Prairie Schooner - Summer 2005
- Issue Number: Volume 79 Number 2
- Published Date: Summer 2005
- Publication Cycle: Quarterly
- Review by: Anna Sidak
One of the standards, Prairie Schooner has published worthy prose and poetry for seventy-seven years, and this issue's four stories, five reviews, and work by thirty-eight poets may be so described. The highlight for me is Ron Hansen's "Wilde in Omaha," in which the narrator, a local reporter, spends a few hours in Wilde's witty, but taxing, company and experiences the truth (at least, for his lectures) of the Punch pronouncement: "The poet is Wilde.
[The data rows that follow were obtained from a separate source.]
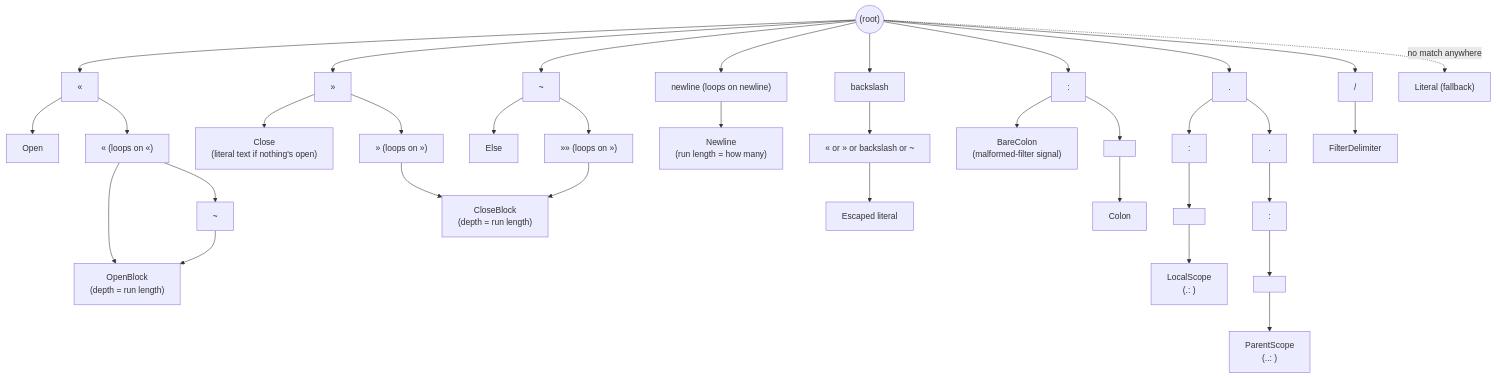
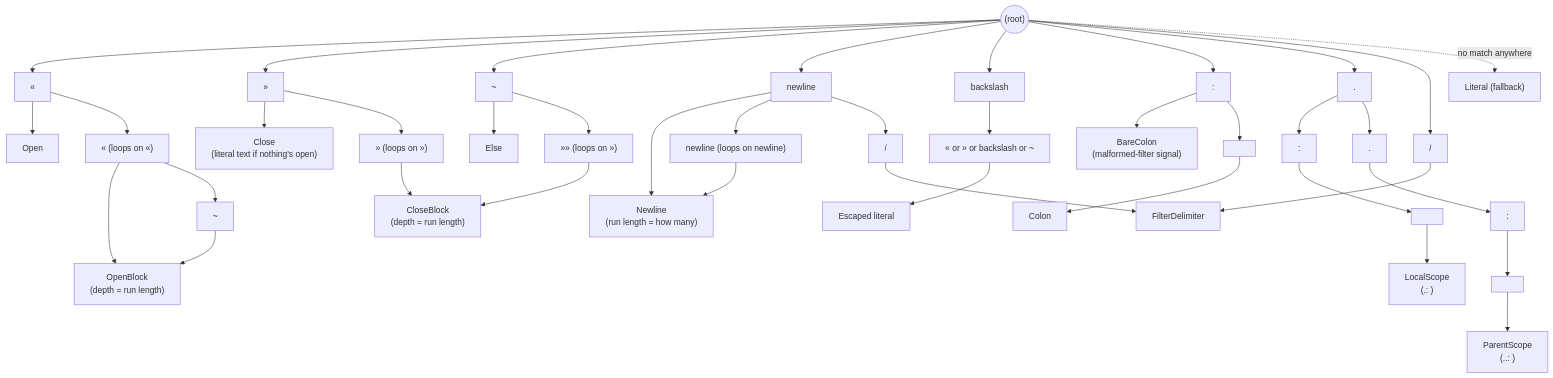
The second of 3 diagrams in docs/architecture.md (cihandeniz/guillemets), drawn with Mermaid before and after one commit. The commit also changed other lines of this file and 17 other files, not shown here.

````diff
--- a/docs/architecture.md
+++ b/docs/architecture.md
@@ -47,19 +47,21 @@
 ```mermaid
 flowchart TB
     Root(("(root)"))
     Root --> Open["«"] --> OpenKind["Open"]
     Open --> OpenOpen["« (loops on «)"] --> OpenBlockKind["OpenBlock\n(depth = run length)"]
     Root --> Close["»"] --> CloseKind["Close\n(literal text if nothing's open)"]
     Close --> CloseClose["» (loops on »)"] --> CloseBlockKind["CloseBlock\n(depth = run length)"]
     OpenOpen --> OpenTrim["~"] --> OpenBlockKind
     Root --> Tilde["~"] --> ElseKind["Else"]
     Tilde --> TildeClose["»» (loops on »)"] --> CloseBlockKind
-    Root --> NewlineChar["newline (loops on newline)"] --> NewlineKind["Newline\n(run length = how many)"]
+    Root --> NewlineOne["newline"] --> NewlineKind["Newline\n(run length = how many)"]
+    NewlineOne --> NewlineRest["newline (loops on newline)"] --> NewlineKind
+    NewlineOne --> WrapSlash["/"] --> FilterDelimiterKind
     Root --> Esc["backslash"] --> EscChar["« or » or backslash or ~"] --> EscapedKind["Escaped literal"]
     Root --> Colon[":"] --> BareColonKind["BareColon\n(malformed-filter signal)"]
     Colon --> ColonSpace[" "] --> ColonKind["Colon"]
     Root --> Dot["."] --> DotColon[":"] --> DotColonSpace[" "] --> LocalScopeKind["LocalScope\n(.: )"]
     Dot --> DotDot["."] --> DotDotColon[":"] --> DotDotColonSpace[" "] --> ParentScopeKind["ParentScope\n(..: )"]
     Root --> SpaceSlashSpace[" / "] --> FilterDelimiterKind["FilterDelimiter"]
     Root -.no match anywhere.-> LiteralKind["Literal (fallback)"]
 ```
````
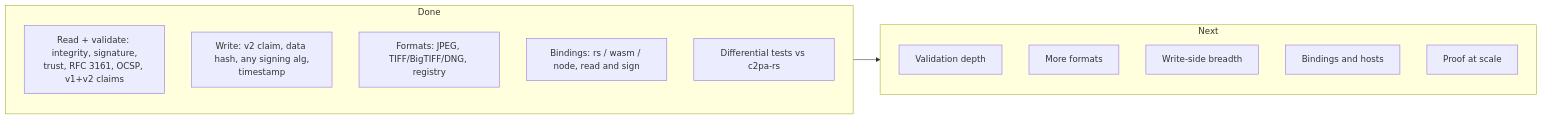
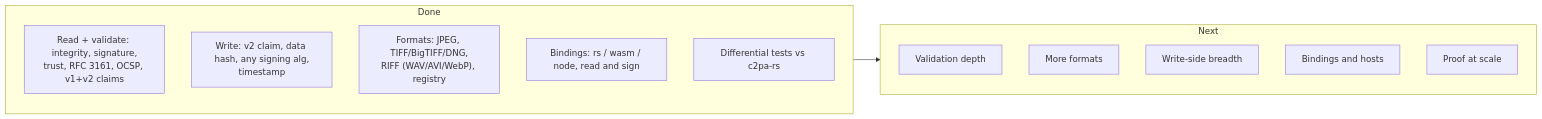
The diagram in docs/walkthrough/09-future.md (scouten/state-machine-experiment), drawn with Mermaid before and after one commit. The commit also changed other lines of this file and 52 other files, not shown here.

````diff
--- a/docs/walkthrough/09-future.md
+++ b/docs/walkthrough/09-future.md
@@ -8,20 +8,20 @@
 ```mermaid
 flowchart LR
     subgraph done["Done"]
         direction TB
         d1["Read + validate: integrity, signature,<br/>trust, RFC 3161, OCSP, v1+v2 claims"]
         d2["Write: v2 claim, data hash, any signing alg,<br/>timestamp"]
-        d3["Formats: JPEG, TIFF/BigTIFF/DNG, registry"]
+        d3["Formats: JPEG, TIFF/BigTIFF/DNG,<br/>RIFF (WAV/AVI/WebP), registry"]
         d4["Bindings: rs / wasm / node, read and sign"]
         d5["Differential tests vs c2pa-rs"]
     end
     subgraph next["Next"]
         direction TB
         n1["Validation depth"]
         n2["More formats"]
         n3["Write-side breadth"]
         n4["Bindings and hosts"]
         n5["Proof at scale"]
     end
     done --> next
 ```
````
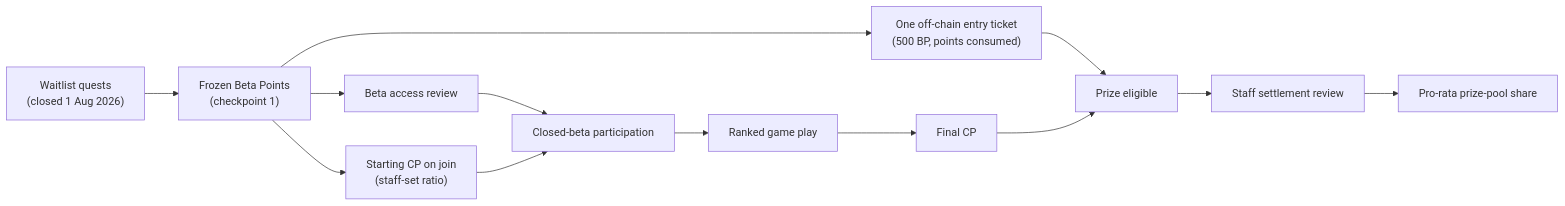
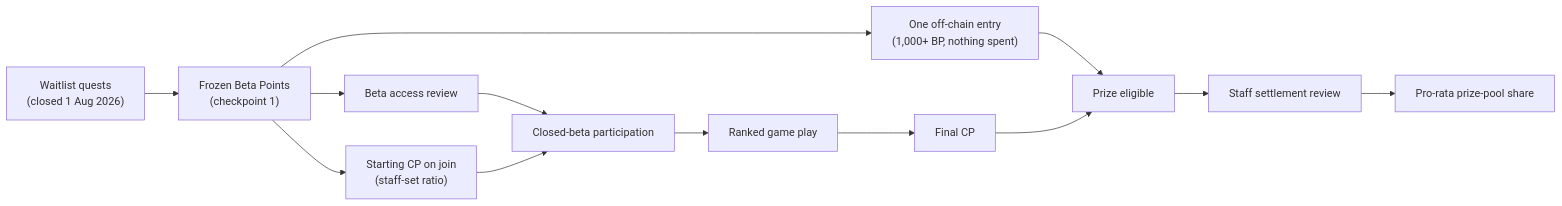
Before and after one commit to aiclawarena/ai-clawarena-public: the first of 2 diagrams in docs/closed-beta-economics.md, drawn with Mermaid. The commit also changed other lines of this file and 2 other files, not shown here.

First line of the commit message:
docs: prize-pool entry is granted at a point threshold, not bought

````diff
--- a/docs/closed-beta-economics.md
+++ b/docs/closed-beta-economics.md
@@ -47,15 +47,15 @@
 ```mermaid
 flowchart LR
     WL["Waitlist quests<br/>(closed 1 Aug 2026)"] --> BP["Frozen Beta Points<br/>(checkpoint 1)"]
     BP --> Review["Beta access review"]
-    BP --> Ticket["One off-chain entry ticket<br/>(500 BP, points consumed)"]
+    BP --> Ticket["One off-chain entry<br/>(1,000+ BP, nothing spent)"]
     BP --> Start["Starting CP on join<br/>(staff-set ratio)"]
     Review --> Beta["Closed-beta participation"]
     Start --> Beta
     Beta --> Games["Ranked game play"]
     Games --> CP["Final CP"]
     Ticket --> Eligible["Prize eligible"]
     CP --> Eligible
     Eligible --> Audit["Staff settlement review"]
     Audit --> Split["Pro-rata prize-pool share"]
 ```
````
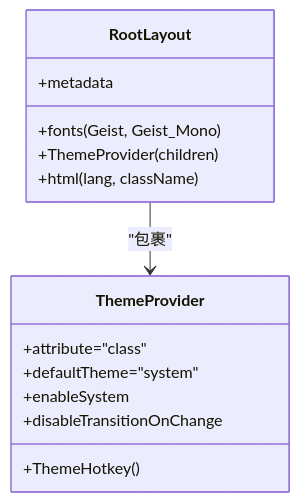
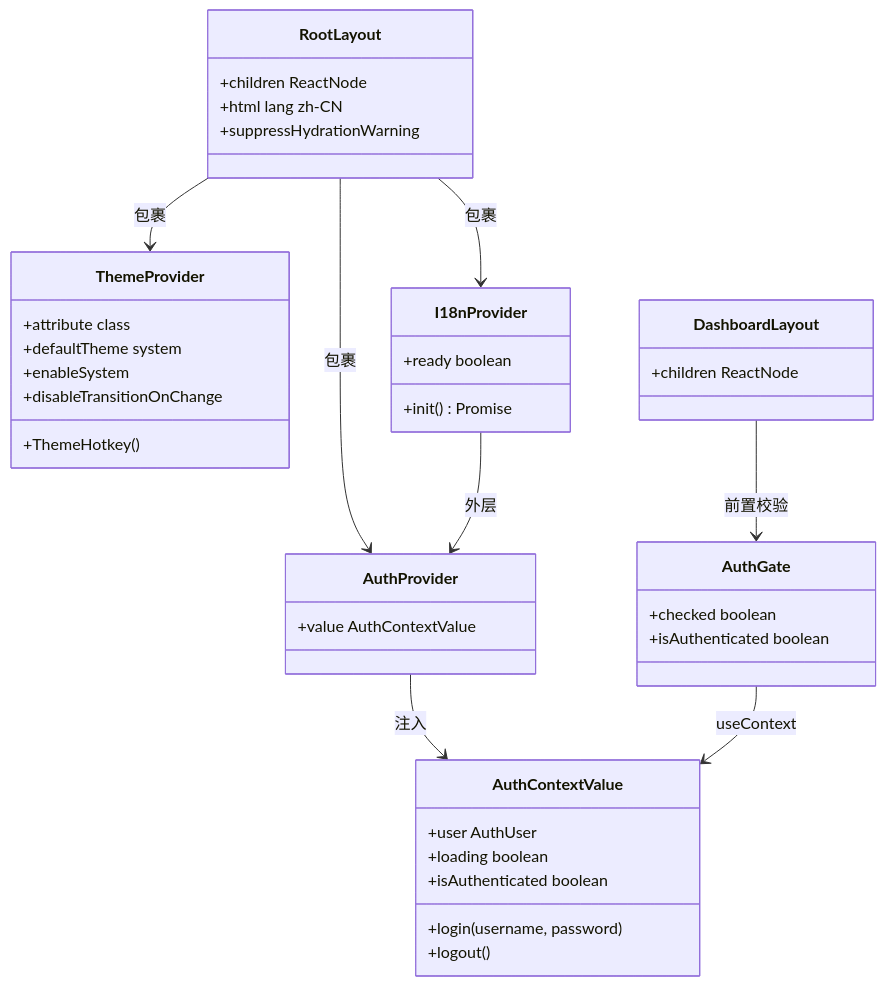
One commit to x01n/My-OpenWaf changed the second of 8 diagrams in docs/前端管理界面/Next.js 架构设计/Next.js 架构设计.md. Above: the diagram before and after it, drawn with Mermaid. The commit also changed other lines of this file and 622 other files, not shown here.

````diff
--- a/docs/前端管理界面/Next.js 架构设计/Next.js 架构设计.md
+++ b/docs/前端管理界面/Next.js 架构设计/Next.js 架构设计.md
@@ -168,17 +230,43 @@
 ```mermaid
 classDiagram
-class RootLayout {
-+metadata
-+fonts(Geist, Geist_Mono)
-+ThemeProvider(children)
-+html(lang, className)
-}
-class ThemeProvider {
-+attribute="class"
-+defaultTheme="system"
-+enableSystem
-+disableTransitionOnChange
-+ThemeHotkey()
-}
-RootLayout --> ThemeProvider : "包裹"
+  class RootLayout {
+    +children ReactNode
+    +html lang zh-CN
+    +suppressHydrationWarning
+  }
+  class ThemeProvider {
+    +attribute class
+    +defaultTheme system
+    +enableSystem
+    +disableTransitionOnChange
+    +ThemeHotkey()
+  }
+  class I18nProvider {
+    +ready boolean
+    +init() Promise
+  }
+  class AuthProvider {
+    +value AuthContextValue
+  }
+  class AuthContextValue {
+    +user AuthUser
+    +loading boolean
+    +login(username, password)
+    +logout()
+    +isAuthenticated boolean
+  }
+  class DashboardLayout {
+    +children ReactNode
+  }
+  class AuthGate {
+    +checked boolean
+    +isAuthenticated boolean
+  }
+  RootLayout --> ThemeProvider : 包裹
+  RootLayout --> I18nProvider : 包裹
+  RootLayout --> AuthProvider : 包裹
+  AuthProvider --> AuthContextValue : 注入
+  DashboardLayout --> AuthGate : 前置校验
+  AuthGate --> AuthContextValue : useContext
+  I18nProvider --> AuthProvider : 外层
 ```
````
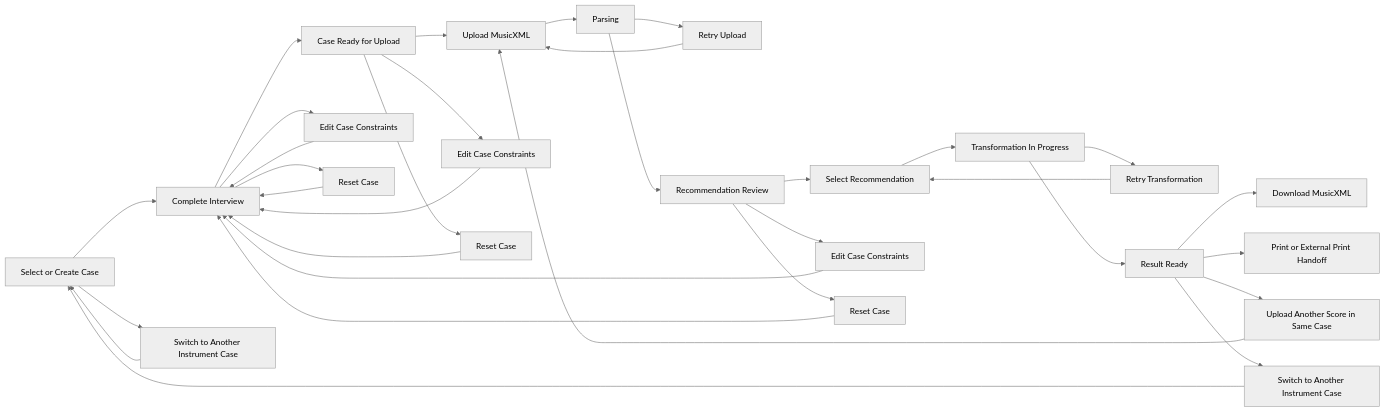
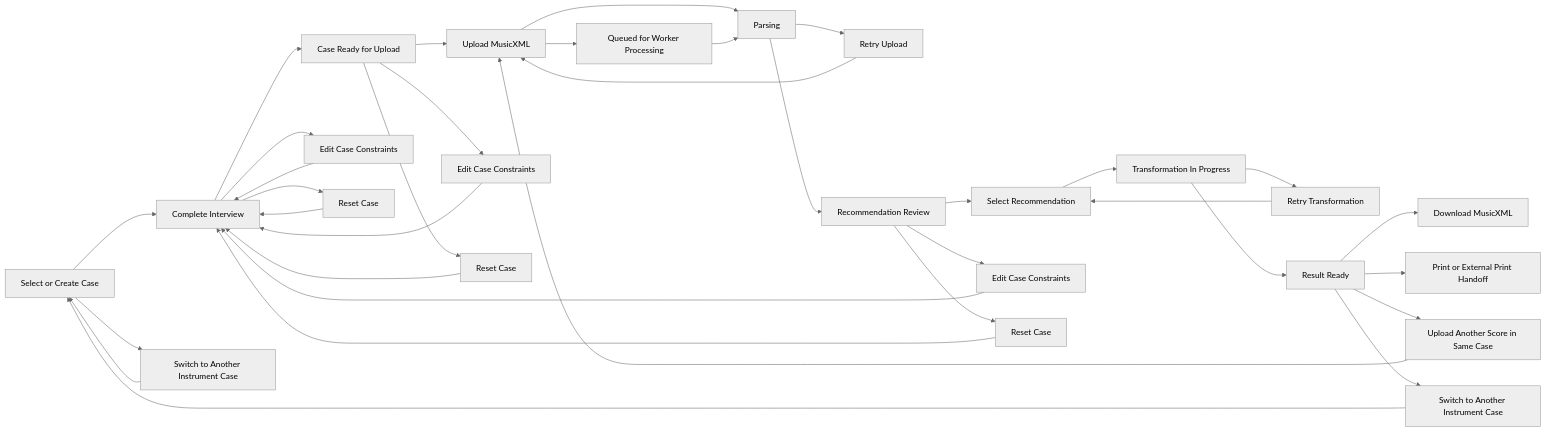
One commit to AnaKies/music-app changed the first of 2 diagrams in docs/architecture/frontend-state-mapping.md. Above: the diagram before and after it, drawn with Mermaid (neutral theme). The commit also changed other lines of this file and 14 other files, not shown here.

Commit message:
docs: align AI, frontend, and backend plans with architecture

````diff
--- a/docs/architecture/frontend-state-mapping.md
+++ b/docs/architecture/frontend-state-mapping.md
@@ -29,35 +29,37 @@
 ```mermaid
 flowchart LR
     A[Select or Create Case] --> B[Complete Interview]
     A --> A2[Switch to Another Instrument Case]
     A2 --> A
     B --> C[Case Ready for Upload]
     B --> B2[Edit Case Constraints]
     B2 --> B
     B --> B3[Reset Case]
     B3 --> B
     C --> D[Upload MusicXML]
     C --> C2[Edit Case Constraints]
     C2 --> B
     C --> C3[Reset Case]
     C3 --> B
     D --> E[Parsing]
+    D --> Q[Queued for Worker Processing]
+    Q --> E
     E --> E2[Retry Upload]
     E2 --> D
     E --> F[Recommendation Review]
     F --> G[Select Recommendation]
     F --> F2[Edit Case Constraints]
     F2 --> B
     F --> F3[Reset Case]
     F3 --> B
     G --> H[Transformation In Progress]
     H --> H2[Retry Transformation]
     H2 --> G
     H --> I[Result Ready]
     I --> J[Download MusicXML]
     I --> K[Print or External Print Handoff]
     I --> I2[Upload Another Score in Same Case]
     I2 --> D
     I --> I3[Switch to Another Instrument Case]
     I3 --> A
 ```
````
But his poetry's tame." There are poems and stories here of which Wilde would approve; not half bad—Rita Mae Reese's "My Summer in Vulcan," on catching the eye of an older sister's boyfriend; Lon Otto's "What Is Son?" – the question to ask if learning to dance on a rooftop in Havana; and a story of bitter betrayal, "Wooden Fish" by Matt Freidson. Lee Martin's entertaining "People Always Going To," left me wondering. And then the shock of recognition in "Wow" by William Trowbridge: "'Wow,' we said, / cocking our heads and hooking / our thumbs in the pockets of our Levi's / like the transparent image of that coolest / of traffic fatalities, James Dean. 'Man.'" [www.unl.edu/schooner/psmain.htm] – Anna SidakReturn to List.